During monsoon, homes in AIC’s impact area become very damp, and the ability to maintain sanitary conditions decreases. According to Dr. Madhavi, counselor and doctor on staff at AIC, there are several sicknesses that see a spike due to risk factors associated with monsoon season. For example, many families eat 2 or more meals a day from inexpensive and quick food stalls in the basti (slum), and due to unhygienic food preparation, reused cooking oil, and questionably sourced water, gastrointestinal upsets such as chronic diarrhea and nausea occur. In addition, contagious viral fevers with symptoms of runny nose, cough, and fever increase, and mosquito-borne illnesses such as dengue fever and, to a lesser extent in Pune, malaria become cause for concern.
Why so wet? Most housing structures in the slums are made from a combination of masonry material, corrugated sheet steel, and wooden support beams. Unfortunately the ability to created sealed joints using these materials is not possible, which results in leaks that can come from both the walls and the roof. Though leaks can’t usually be avoided 100%, measures can be taken to reduce the amount of water that enters the home by covering it with a heavy tarp, weighing it down with large rocks to protect it from blowing off in high winds, and securing it with rope. It is not a huge cost, usually around Rs. 3,000 (USD $50.00), but there are many who simply cannot afford it.

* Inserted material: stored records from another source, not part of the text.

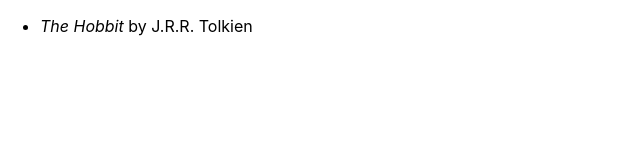
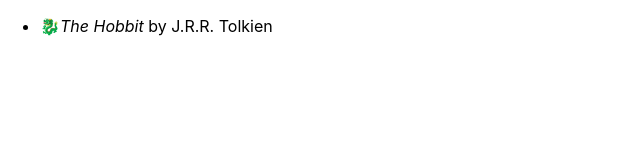
Before and after one commit to SeanMcP/book-worm, a React (Create React App) app: page / in a window 1280 px wide. Shown: the top 160 px of the page, without its empty margins (0-640 px from the left). Built offline with nearby package versions, Linux system fonts and the light colour scheme.

Commit message:
Add GenreIcon, Emoji

```diff
--- a/src/components/Book.tsx
+++ b/src/components/Book.tsx
@@ -1,20 +1,24 @@
-import React from 'react';
+import React from "react";
 
+import GenreIcon from "./GenreIcon";
 export interface BookInt {
-    title: string,
-    author: string,
-    startDate: string,
-    endDate: string,
-    genre: string,
-    comments: string,
-    rating: string,
-    wouldRecommend: boolean,
-    haveReadBefore: boolean
+    title: string;
+    author: string;
+    startDate: string;
+    endDate: string;
+    genre: string;
+    comments: string;
+    rating: string;
+    wouldRecommend: boolean;
+    haveReadBefore: boolean;
 }
 
 const Book = (props: BookInt) => {
     return (
-        <li className={'Book'}><em>{props.title}</em> by {props.author}</li>
+        <li className={"Book"}>
+            <GenreIcon genre={props.genre} />
+            <em>{props.title}</em> by {props.author}
+        </li>
     );
 };
 
--- /dev/null
+++ b/src/components/Emoji.tsx
@@ -0,0 +1,23 @@
+import React from "react";
+
+interface PropsInt {
+    className: string;
+    emoji: string;
+    label: string;
+}
+
+const Emoji = (props: PropsInt) => {
+    return (
+        <span
+            className={`Emoji ${props.className ? props.className : ""}`}
+            role="img"
+            aria-label={props.label ? props.label : ""}
+            aria-hidden={props.label ? "false" : "true"}
+            title={props.label ? props.label : ""}
+        >
+            {props.emoji}
+        </span>
+    );
+};
+
+export default Emoji;
--- /dev/null
+++ b/src/components/GenreIcon.tsx
@@ -0,0 +1,21 @@
+import React from "react";
+
+import Emoji from "./Emoji";
+
+interface PropsInt {
+    genre: string;
+}
+
+interface genreEmojiInt {
+    [key: string]: string;
+}
+
+const GenreIcon = (props: PropsInt) => {
+    const genreEmoji: genreEmojiInt = {
+        fantasy: "🐉"
+    };
+    const emoji = genreEmoji[props.genre] || "📕";
+    return <Emoji className={"GenreIcon"} emoji={emoji} label={props.genre} />;
+};
+
+export default GenreIcon;
```
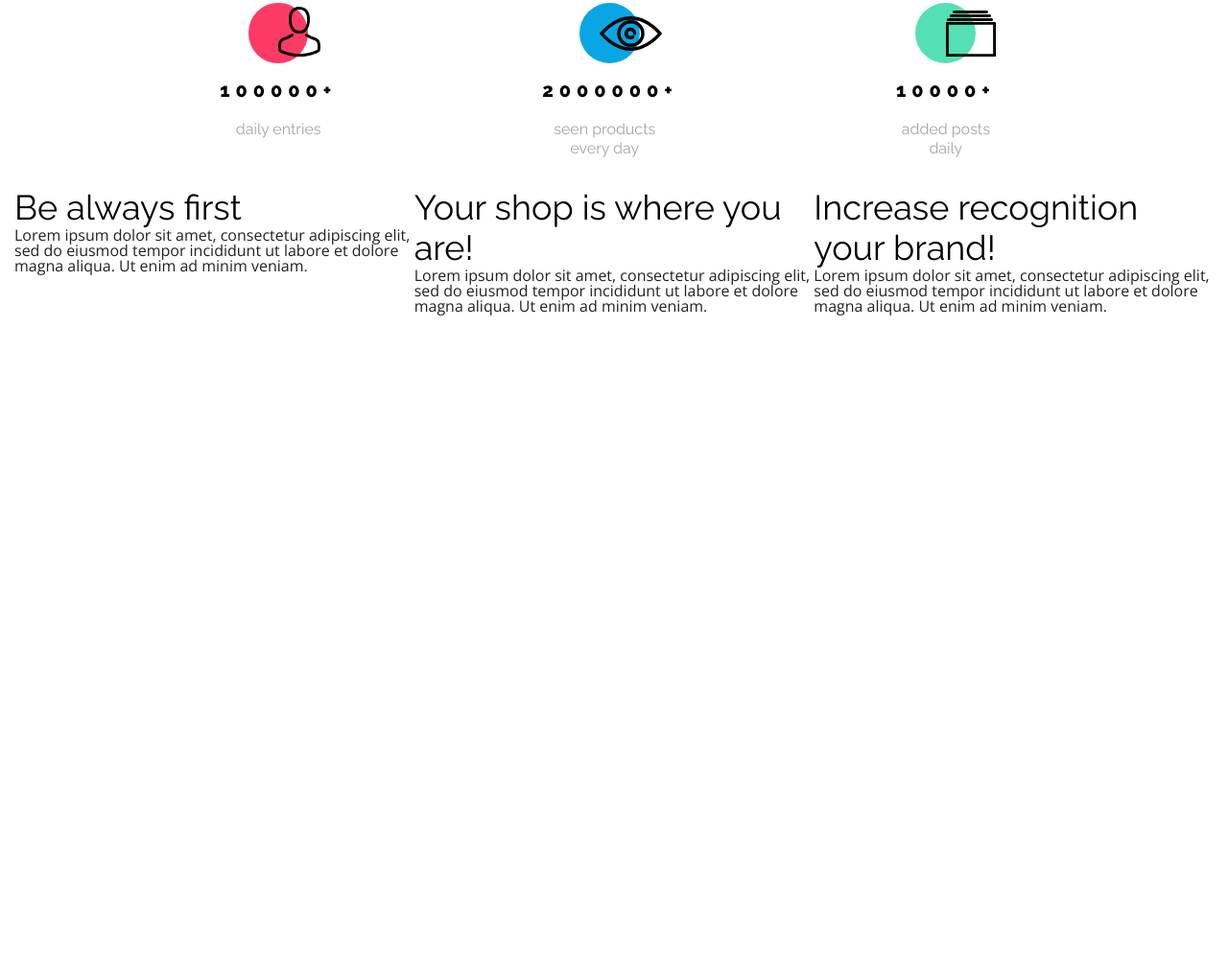
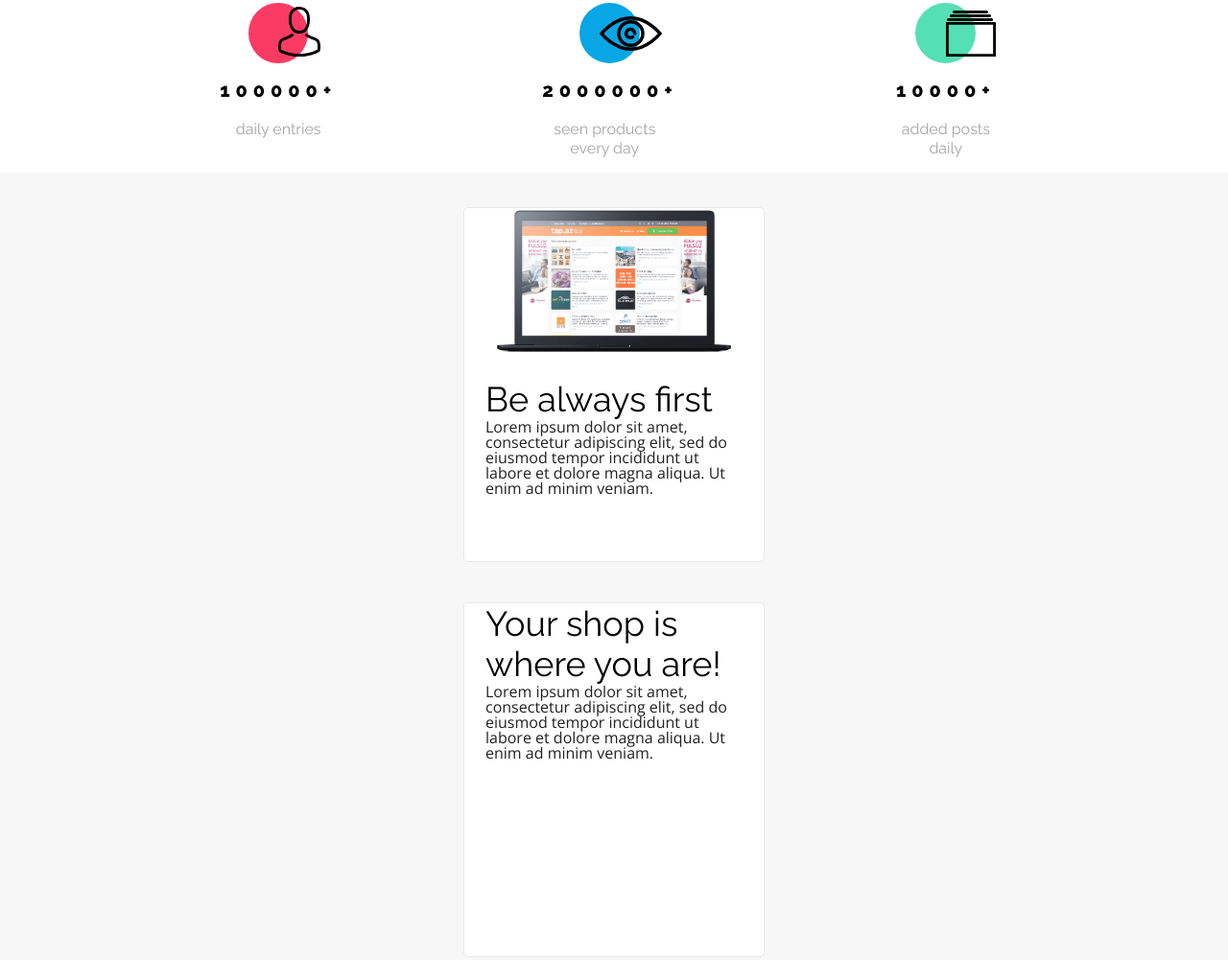
Before and after one commit to propanibutan/best-shop-workshop, a website: page index.html in a window 1280 px wide. Shown: the part 1015-2016 px from the top of the page at 96% size. Before the commit the page ends 1357 px from the top, so only its background shows below. Drawn offline with nearby package versions, Linux system fonts and the light colour scheme.

```diff
--- a/index.html
+++ b/index.html
@@ -53,14 +53,14 @@
     </section>
     <section class="benefits container">
         <div class="benefits-single">
+            <img class="benefits-single__img__1" src="assets/Macbook.png" alt="Old macbook.No one wants this."/>
             <span class="benefits-single__text">
                 <h2>Be always first</h2>
                 <p>Lorem ipsum dolor sit amet, consectetur adipiscing elit, sed do eiusmod tempor incididunt ut labore et dolore magna aliqua. Ut enim ad minim veniam.</p>
             </span>
-            <span class="benefits-single__img"></span>
         </div>
         <div class="benefits-single">
-            <span class="benefits-single__img"></span>
+            <span class="benefits-single__img_2"></span>
             <span class="benefits-single__text">
                 <h2>Your shop is where you are!</h2>
                 <p>Lorem ipsum dolor sit amet, consectetur adipiscing elit, sed do eiusmod tempor incididunt ut labore et dolore magna aliqua. Ut enim ad minim veniam.</p>
--- a/scss/elements/_benefits.scss
+++ b/scss/elements/_benefits.scss
@@ -1,2 +1,35 @@
 @import "../settings/_root.scss";
 @import "../settings/_mixins.scss";
+
+.benefits {
+  background-color: $color-white-2;
+  display: flex;
+  flex-direction: column;
+  width: 100%;
+}
+
+.benefits-single {
+  display: flex;
+  flex-direction: column;
+  width: 314px;
+  height: 370px;
+  background-color: $color-white-1;
+  border: 1px solid $color-gray-1;
+  border-radius: 5px;
+  margin: 21px 15px;
+  align-self: center;
+  @include benefits-mixin();
+}
+
+.benefits-single__img__1 {
+  margin-bottom: 26px;
+  &::before {
+    content: "";
+    position: absolute;
+    width: 127px;
+    height: 127px;
+    background-color: $color-red-1;
+    transform: matrix(0.71, 0.71, -0.71, 0.71, 0, 0);
+    z-index: 1;
+  }
+}
--- a/scss/elements/_headings.scss
+++ b/scss/elements/_headings.scss
@@ -51,9 +51,14 @@
   font-weight: bold;
   line-height: 22px;
 
+  @media (max-width: 400px) {
+    padding: 22px 25px;
+    width: 100vw;
+  }
+
   @media (max-width: 831px) {
-    padding: 22px 92px;
-    white-space: nowrap;
+    padding: 22px 25px;
+    width: 80vw;
   }
 }
 
--- a/scss/elements/_navigation.scss
+++ b/scss/elements/_navigation.scss
@@ -86,8 +86,8 @@
 
 .header .menu-icon .navicon:before,
 .header .menu-icon .navicon:after {
+  content: '';
   background: $color-blue-2;
-  content: '';
   display: block;
   height: 100%;
   position: absolute;
--- a/scss/settings/_mixins.scss
+++ b/scss/settings/_mixins.scss
@@ -1 +1,6 @@
 @import "../settings/_root.scss";
+
+@mixin benefits-mixin() {
+  padding-right: 21px;
+  padding-left: 22px;
+}
```
Also changed, not shown: css/main.css, 1 other file.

Billo, a Sikligar woman, lives with her four children, each of whom receives education and healthcare services from AIC (a fifth child currently stays with relatives in Mumbai). Her family’s partnership with AIC began in 2011; at that time they had been living in a makeshift tarpaulin shelter on the roadside and Billo was working as many hours as possible to provide what she could for her children as a day laborer, separating copper from scrap metal. When monsoon came every year, the family began a constant battle to keep their belongings dry, which sometimes meant moving everything to safer locations as and when they could. With sick children and an unstable living environment, Billo often missed days of work and her income suffered as a result.

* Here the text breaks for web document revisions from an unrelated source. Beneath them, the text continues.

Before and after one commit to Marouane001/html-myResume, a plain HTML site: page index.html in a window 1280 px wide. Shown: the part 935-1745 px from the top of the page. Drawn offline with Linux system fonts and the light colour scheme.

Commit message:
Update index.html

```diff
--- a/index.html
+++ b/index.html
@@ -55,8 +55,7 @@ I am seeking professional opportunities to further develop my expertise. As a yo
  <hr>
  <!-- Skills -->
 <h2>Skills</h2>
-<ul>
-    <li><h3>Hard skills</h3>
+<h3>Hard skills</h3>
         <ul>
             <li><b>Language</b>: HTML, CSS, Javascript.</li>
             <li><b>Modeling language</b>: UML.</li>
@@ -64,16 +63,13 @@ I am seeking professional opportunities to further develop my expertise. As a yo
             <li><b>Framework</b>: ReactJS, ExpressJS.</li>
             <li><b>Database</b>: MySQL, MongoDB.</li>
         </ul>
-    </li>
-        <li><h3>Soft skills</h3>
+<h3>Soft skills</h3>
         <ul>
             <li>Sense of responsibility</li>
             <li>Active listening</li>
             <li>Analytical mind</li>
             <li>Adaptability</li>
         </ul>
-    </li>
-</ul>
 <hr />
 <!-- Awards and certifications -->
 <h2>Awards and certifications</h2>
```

This year Billo and her family moved into their first home, and during this monsoon season she will not have to worry about a leaking roof due to a Rs. 3,000 microloan that she obtained through the AIC Community Outreach Program. With a stable shelter and the security of knowing her family and belongings are safer, Billo says she can now work more hours and increase her income, which will help her family in the long run. With a home, a roof, and happier, healthier children who are doing well in school, the future certainly looks as if it will be brighter for Billo and her family for many monsoons to come.